In as much as the Master of Fine Arts is the highest professional degree in the field and thus, equivalent to the Ph.D., faculty hired to teach graphic design should be afforded the same opportunities for rank, tenure, tenure-track salary, and professional development as their colleagues hired with doctorates.

Finally, although a small number of Ph.D. programs in specialized areas of Design (History, Theory, Criticism, Research, etc.) do currently exist, it would be unreasonable for U.S. institutions to require any degree higher than the MFA or equivalent as a condition of appointment, or as a condition of P&T.

Practices
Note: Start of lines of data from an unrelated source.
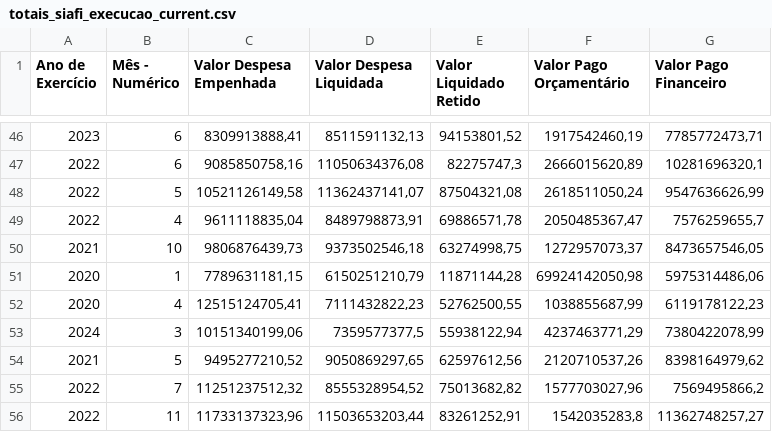
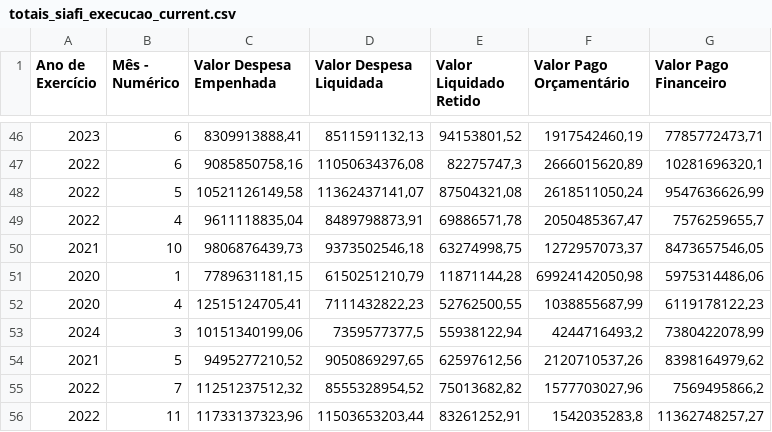
Before and after one commit to splor-mg/dados-totais-armazem-siafi, a CSV file: data-raw/totais_siafi_execucao_current.csv, drawn as a sheet; only a part is shown, gaps mark what is left out; the diff covers the shown part only.

```diff
--- a/data-raw/totais_siafi_execucao_current.csv
+++ b/data-raw/totais_siafi_execucao_current.csv
@@ -52,3 +52,3 @@
 "2020","4","12515124705,41","7111432822,23","52762500,55","1038855687,99","6119178122,23"
-"2024","3","10151340199,06","7359577377,5","55938122,94","4237463771,29","7380422078,99"
+"2024","3","10151340199,06","7359577377,5","55938122,94","4244716493,2","7380422078,99"
 "2021","5","9495277210,52","9050869297,65","62597612,56","2120710537,26","8398164979,62"
```
Also changed, not shown: 1 added row, 1 removed row and 13 edited cells elsewhere in this file, data-raw/totais_siafi_execucao_cota_current.csv, data-raw/totais_siafi_restos_pagar.csv, 4 other files.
Institutions seeking to hire graphic design faculty shall follow prescribed professional practices in all searches. This includes (but is not limited to) a forthright position description and adherence to standards and expectations articulated in this and similar documents from agencies such as the College Art Association and the National Association of Schools of Art and Design. Beyond the position description, a candidate may request and should be given detailed information regarding responsibilities and departmental policies relevant to tenure and promotion. Specifically, this information should include:

1. A thorough position description.
2. All institutional catalogue copy pertinent to the instruction expected of the potential faculty member.
3. A detailed list of responsibilities including: faculty work load, number of courses to be taught, contact hours required, student advising duties, supervision of graduate and special students, studio and classroom maintenance, technical support/maintenance, the range of committee expectations and extraneous activities such as gallery work, mentoring responsibilities, administrative duties, office hours, etc.
4. Availability of studio and office space for faculty.
5. Availability of research and professional development support through the department, college, institution, etc.
6. Copies of unit, departmental, and university governance documents, including description of procedures and standard for the awarding of promotion, tenure, and salary increments.

The Professional Environment

Class size, course loads, classroom supervision, and support duties should contribute to sound teaching practices and safe learning/working environments. We endorse CAA's recommendation for class size and studio courses taught by teaching graduate students.

The Work Environment

Graphic design faculty are to be provided with adequate space and facilities to offer the curriculum as articulated institutional catalogues and/or bulletins. Given the space and equipment considerations most graphic design curricula require, it is particularly important that appropriate, safe, and hospitable work places be guaranteed to faculty and their students. Curricula should not be offered for which adequate space does not exist or which lacks appropriate safeguards for the health and safety of its users. Graphic design faculty are charged with the safety and well being of their students in work environments that are typically computer lab settings. It is expected that graphic design faculty and their institutions will cooperate in seeing that every possible precaution is taken to insure a healthy environment in these computer classrooms. If graphic design courses are taught in an art studio setting, adequate ventilation of work spaces (where known or potentially toxic chemicals are used), providing adequate lighting, insuring that safe and well maintained equipment is available, access to trained medical assistance, and easy access to thorough material safety data on all items are necessary.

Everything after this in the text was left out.